It takes a little less than half an hour of driving through the 12,000 acres of the Big Bend wheat belt off Interstate 90 to discover the quaint, quiet town of Harrington, Washington. With a population of 424 and an area of not even half a square mile, this modest farm town may cause one to question whether it's 2015 or 1915.
Yet Harrington is not just tractors and grain elevators. The main drag is full of family-owned businesses, along with City Hall, which doubles as a library, and a tattered house that flies not one, but two, Confederate flags.
Above the paneled, double-hung windows are the words "1904 Bank Block." The Bank Block Building, the largest structure on the town's main street, has been a key part of Harrington for 111 years. The red brick building originally housed a barber shop, saloon and visitor lodging.

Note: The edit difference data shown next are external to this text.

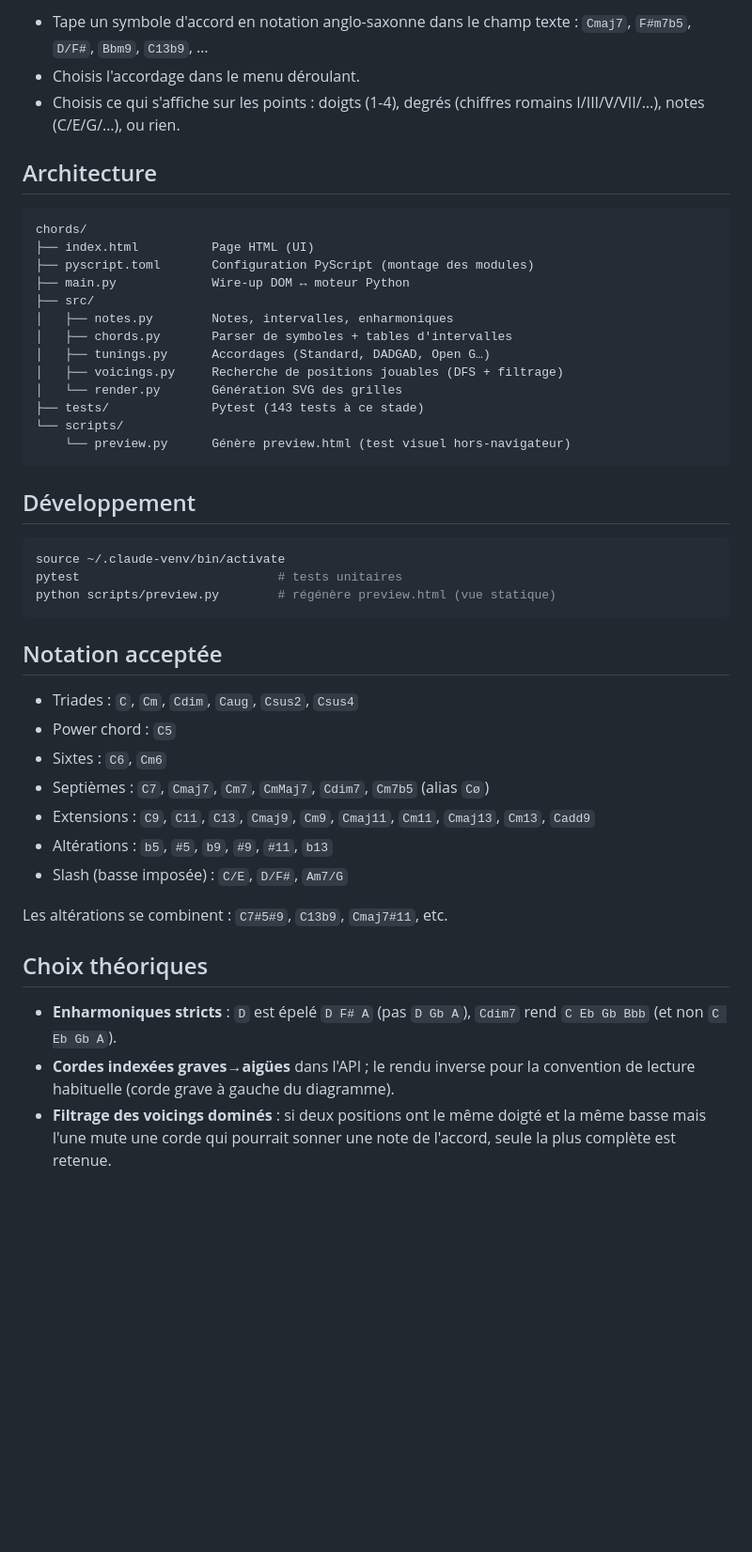
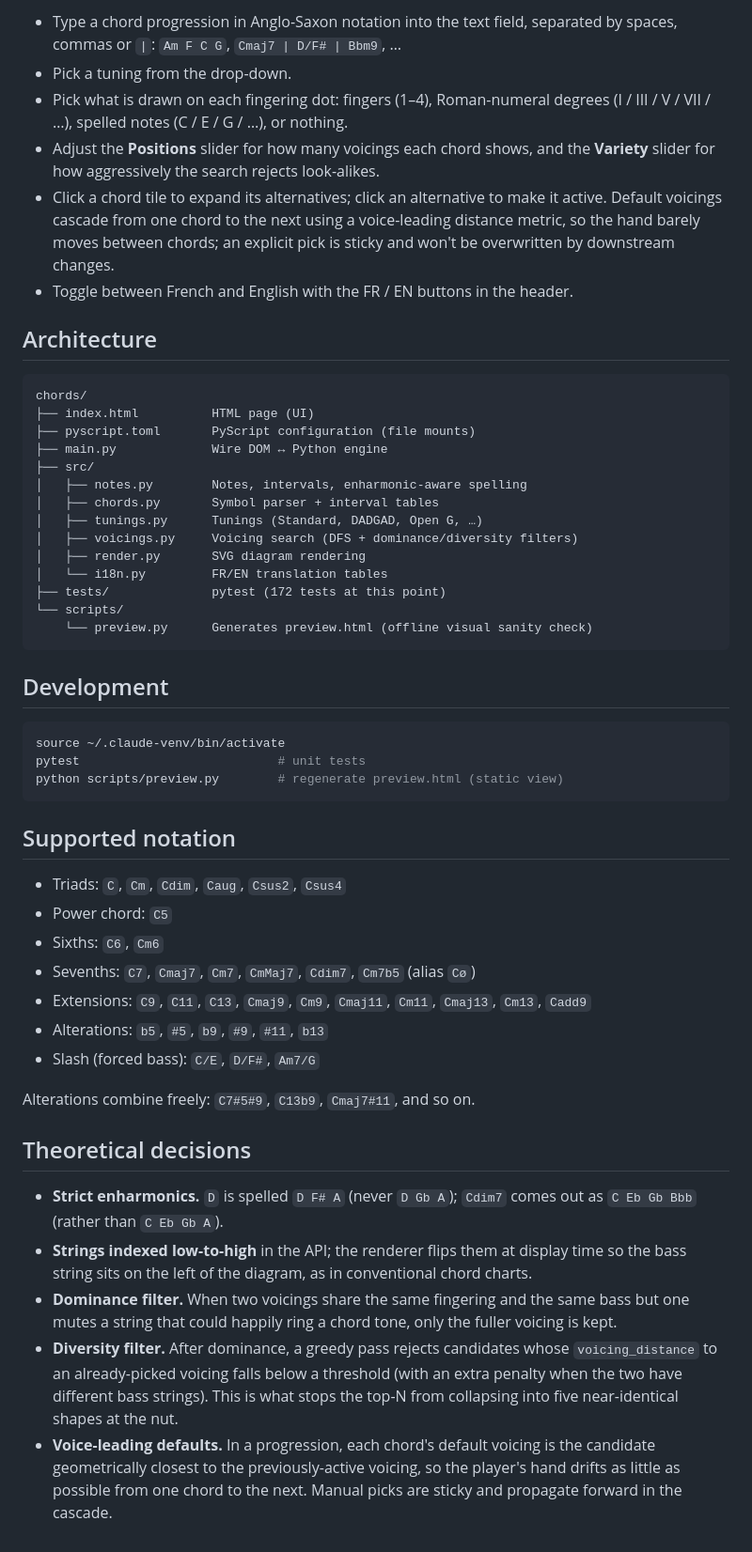
Before and after one commit to stepan-a/chords, a Markdown page: README.md, the part around one of its changes. Shown at 94% size. GitHub-like rendering; blank space fills up the shorter version.

````diff
--- a/README.md
+++ b/README.md
@@ -161,55 +165,73 @@ chaque modification.
 
-- Tape un symbole d'accord en notation anglo-saxonne dans le champ texte :
-  `Cmaj7`, `F#m7b5`, `D/F#`, `Bbm9`, `C13b9`, …
-- Choisis l'accordage dans le menu déroulant.
-- Choisis ce qui s'affiche sur les points : doigts (1-4), degrés (chiffres
-  romains I/III/V/VII/…), notes (C/E/G/…), ou rien.
+- Type a chord progression in Anglo-Saxon notation into the text field,
+  separated by spaces, commas or `|`: `Am F C G`, `Cmaj7 | D/F# | Bbm9`, …
+- Pick a tuning from the drop-down.
+- Pick what is drawn on each fingering dot: fingers (1–4), Roman-numeral
+  degrees (I / III / V / VII / …), spelled notes (C / E / G / …), or nothing.
+- Adjust the **Positions** slider for how many voicings each chord shows, and
+  the **Variety** slider for how aggressively the search rejects look-alikes.
+- Click a chord tile to expand its alternatives; click an alternative to
+  make it active. Default voicings cascade from one chord to the next using a
+  voice-leading distance metric, so the hand barely moves between chords; an
+  explicit pick is sticky and won't be overwritten by downstream changes.
+- Toggle between French and English with the FR / EN buttons in the header.
 
 ## Architecture
 
 ```
 chords/
-├── index.html          Page HTML (UI)
-├── pyscript.toml       Configuration PyScript (montage des modules)
-├── main.py             Wire-up DOM ↔ moteur Python
+├── index.html          HTML page (UI)
+├── pyscript.toml       PyScript configuration (file mounts)
+├── main.py             Wire DOM ↔ Python engine
 ├── src/
-│   ├── notes.py        Notes, intervalles, enharmoniques
-│   ├── chords.py       Parser de symboles + tables d'intervalles
-│   ├── tunings.py      Accordages (Standard, DADGAD, Open G…)
-│   ├── voicings.py     Recherche de positions jouables (DFS + filtrage)
-│   └── render.py       Génération SVG des grilles
-├── tests/              Pytest (143 tests à ce stade)
+│   ├── notes.py        Notes, intervals, enharmonic-aware spelling
+│   ├── chords.py       Symbol parser + interval tables
+│   ├── tunings.py      Tunings (Standard, DADGAD, Open G, …)
+│   ├── voicings.py     Voicing search (DFS + dominance/diversity filters)
+│   ├── render.py       SVG diagram rendering
+│   └── i18n.py         FR/EN translation tables
+├── tests/              pytest (172 tests at this point)
 └── scripts/
-    └── preview.py      Génère preview.html (test visuel hors-navigateur)
+    └── preview.py      Generates preview.html (offline visual sanity check)
 ```
 
-## Développement
+## Development
 
 ```bash
 source ~/.claude-venv/bin/activate
-pytest                           # tests unitaires
-python scripts/preview.py        # régénère preview.html (vue statique)
+pytest                           # unit tests
+python scripts/preview.py        # regenerate preview.html (static view)
 ```
 
-## Notation acceptée
+## Supported notation
 
-- Triades : `C`, `Cm`, `Cdim`, `Caug`, `Csus2`, `Csus4`
-- Power chord : `C5`
-- Sixtes : `C6`, `Cm6`
-- Septièmes : `C7`, `Cmaj7`, `Cm7`, `CmMaj7`, `Cdim7`, `Cm7b5` (alias `Cø`)
-- Extensions : `C9`, `C11`, `C13`, `Cmaj9`, `Cm9`, `Cmaj11`, `Cm11`,
+- Triads: `C`, `Cm`, `Cdim`, `Caug`, `Csus2`, `Csus4`
+- Power chord: `C5`
+- Sixths: `C6`, `Cm6`
+- Sevenths: `C7`, `Cmaj7`, `Cm7`, `CmMaj7`, `Cdim7`, `Cm7b5` (alias `Cø`)
+- Extensions: `C9`, `C11`, `C13`, `Cmaj9`, `Cm9`, `Cmaj11`, `Cm11`,
   `Cmaj13`, `Cm13`, `Cadd9`
-- Altérations : `b5`, `#5`, `b9`, `#9`, `#11`, `b13`
-- Slash (basse imposée) : `C/E`, `D/F#`, `Am7/G`
+- Alterations: `b5`, `#5`, `b9`, `#9`, `#11`, `b13`
+- Slash (forced bass): `C/E`, `D/F#`, `Am7/G`
 
-Les altérations se combinent : `C7#5#9`, `C13b9`, `Cmaj7#11`, etc.
+Alterations combine freely: `C7#5#9`, `C13b9`, `Cmaj7#11`, and so on.
 
-## Choix théoriques
+## Theoretical decisions
 
-- **Enharmoniques stricts** : `D` est épelé `D F# A` (pas `D Gb A`),
-  `Cdim7` rend `C Eb Gb Bbb` (et non `C Eb Gb A`).
-- **Cordes indexées graves→aigües** dans l'API ; le rendu inverse pour la
-  convention de lecture habituelle (corde grave à gauche du diagramme).
-- **Filtrage des voicings dominés** : si deux positions ont le même doigté
-  et la même basse mais l'une mute une corde qui pourrait sonner une note
-  de l'accord, seule la plus complète est retenue.
+- **Strict enharmonics.** `D` is spelled `D F# A` (never `D Gb A`); `Cdim7`
+  comes out as `C Eb Gb Bbb` (rather than `C Eb Gb A`).
+- **Strings indexed low-to-high** in the API; the renderer flips them at
+  display time so the bass string sits on the left of the diagram, as in
+  conventional chord charts.
+- **Dominance filter.** When two voicings share the same fingering and the
+  same bass but one mutes a string that could happily ring a chord tone,
+  only the fuller voicing is kept.
+- **Diversity filter.** After dominance, a greedy pass rejects candidates
+  whose `voicing_distance` to an already-picked voicing falls below a
+  threshold (with an extra penalty when the two have different bass strings).
+  This is what stops the top-N from collapsing into five near-identical
+  shapes at the nut.
+- **Voice-leading defaults.** In a progression, each chord's default voicing
+  is the candidate geometrically closest to the previously-active voicing,
+  so the player's hand drifts as little as possible from one chord to the
+  next. Manual picks are sticky and propagate forward in the cascade.
````
Also changed, not shown: other parts of README.md (+62 -58 lines), README.fr.md (added, +236 -0 lines).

The block has seen many changes since 1904, but one thing that has remained constant is the Harrington Opera House, which sat dormant for 40 years until a group of volunteers joined forces to bring it back to life.
Gordon and Billie Herron, members of the all-volunteer Opera House Society, have dedicated 23 years to refurbishing the opera house, which has never actually put on a full opera. Both agree that they have a love for old buildings and could not see this central part of Harrington be lost when the original owner thought about closing it down for good.
"We were all for it. So in January of 1992, we called a bunch of people together to see if it was a viable endeavor. And it was," says Billie.
The group purchased the building for only a buck and a promise — that the historic opera house would become a nonprofit, and that the original owner could reside in a private apartment on the main floor.
The Herrons reflect about the building with much adoration as they detail the years of fixing floorboards, updating the electrical interior and their most recent endeavor — installing an elevator that allows the house's older attendees to be lifted to the second-floor auditorium.
Though it's been a lot of hard work, Gordon approaches it with good humor and high spirits.
"Carrying a grand piano up wooden stairs is kind of a dangerous job," he says, laughing. Fortunately, they now have an elevator do to the work for them.
Since 1987, Harrington librarian Marge Womach has spent her free time digging through old city documents, census reports and obituaries, learning more about the rural cemeteries in town and in other surrounding areas. Digging deep into the history of the Hillcrest Cemetery, she has compiled several 100-page information booklets of thumbnail stories and pioneer tales of those buried there.
Some of the 1,681 graves date back to 1898; many remain unmarked. Some were once denoted with wood that eroded over time, while others, with no headstones, date back to hard economic times when families had to move out of the community. For Womach, it's important to preserve these burial sites, lest these long-departed folks — as can happen in a place like Harrington — be lost to history.
"Each of the burials," she says, "becomes important to me as I attempt to document the life, short or long, and leave an imprint for following generations to read." ♦
EDITOR'S NOTE: This story has been changed since publication to correct a misspelled name.
Population: 424 in the 2010 census
On the map: 49 miles west of Spokane
Annual event: The Fall Festival takes place on the fourth weekend in September, celebrating the end of the harvest and beginning of the fall
Notable names: George Frederick McKay, an American composer who founded the composition program at the University of Washington. Darol Froman, scientific director of the Operation Sandstone nuclear tests at Enewetak Atoll in the Pacific.